Small business optimism soars in NFIB December survey
Posted January 10
UPBEAT OUTLOOK: Company owners' expectations for the economy surged after the election to the highest level since December 2004, the National Federation of Independent Business said Tuesday. The advocacy group said its Index of Small Business Optimism, compiled from a survey of 619 members, gained 7.4 points to 105.8 last month.
The number of owners who expect the economy to improve shot up 38 percentage points, while the number who expect their sales to rise increased 20 points. Since the recession, the components of the index have generally moved up only a few points at a time.
THE BIG PICTURE: The survey was in line with one taken by Wells Fargo & Co. immediately after Republican Donald Trump was elected president, which showed small business owners were feeling more upbeat. It also fit with a report by Thomson Reuters and PayNet that showed small businesses took out more loans and leases in November, a sign that owners felt more comfortable taking on debt.
WHAT ABOUT JOBS: The NFIB report, like one last week from payroll provider ADP, showed that owners aren't in a rush to hire even as they're feeling more optimistic. NFIB members said they added 0.01 workers per company, a minimal increase. The number of owners who plan to hire rose 1 percentage point to 16 percent.
ADP reported that its small business customers added just 18,000 jobs in December. For the year, they averaged nearly 63,000 a month for all of 2016.

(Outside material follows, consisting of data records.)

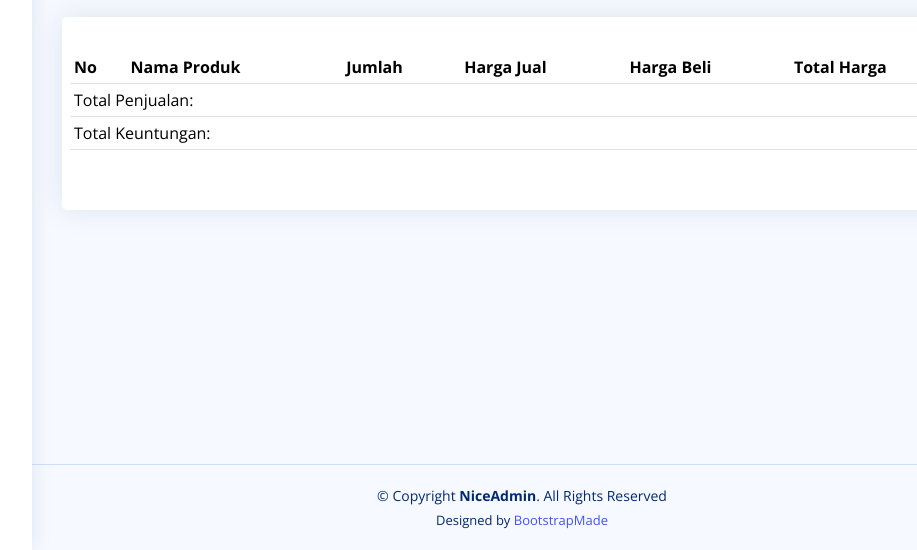
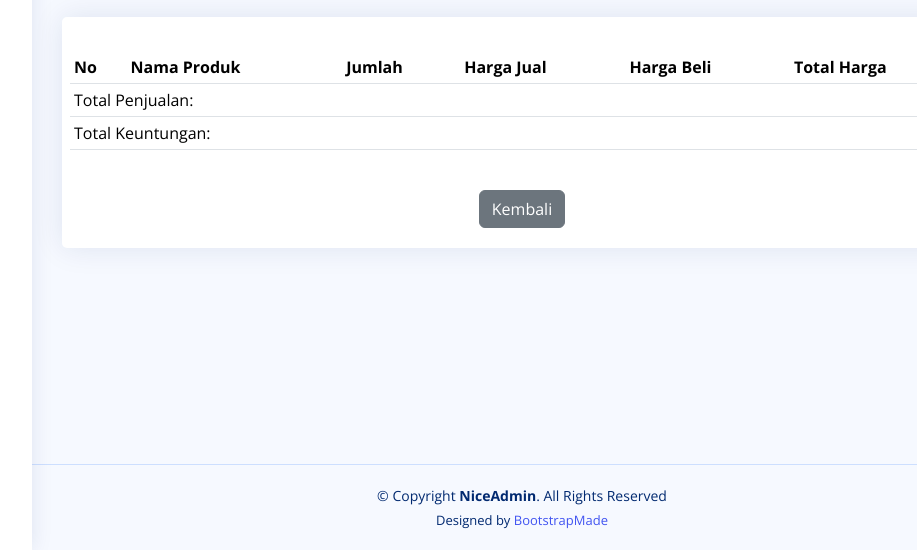
Before and after one commit to aamsetiana/kasir_ukk_aamsetiana, a CodeIgniter 4 app: template app/Views/Laporan/laporan-bulanan-tahunan.php in a window 1280 px wide. Shown: the part 250-800 px from the top of the page, without its empty margins (268-1185 px from the left). Run offline with PHP 8.4 and a stand-in for CodeIgniter, Linux system fonts and the light colour scheme; the template is opened without the code that fills it, so the values that code supplies are empty; some libraries are stand-ins or nearby versions.

Commit message:
nambah tombol

```diff
--- a/app/Views/Laporan/laporan-bulanan-tahunan.php
+++ b/app/Views/Laporan/laporan-bulanan-tahunan.php
@@ -67,6 +67,10 @@
                 </tbody>
             </table>
         </div>
+        <!-- Tombol Kembali -->
+        <div class="text-center mt-2">
+            <a href="<?= site_url('laporan-penjualan'); ?>" class="btn btn-secondary">Kembali</a>
+        </div>
     </div>
 </div>
 
```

Many owners have said in surveys they won't hire until their revenue has increased to a level that justifies taking on more staffers.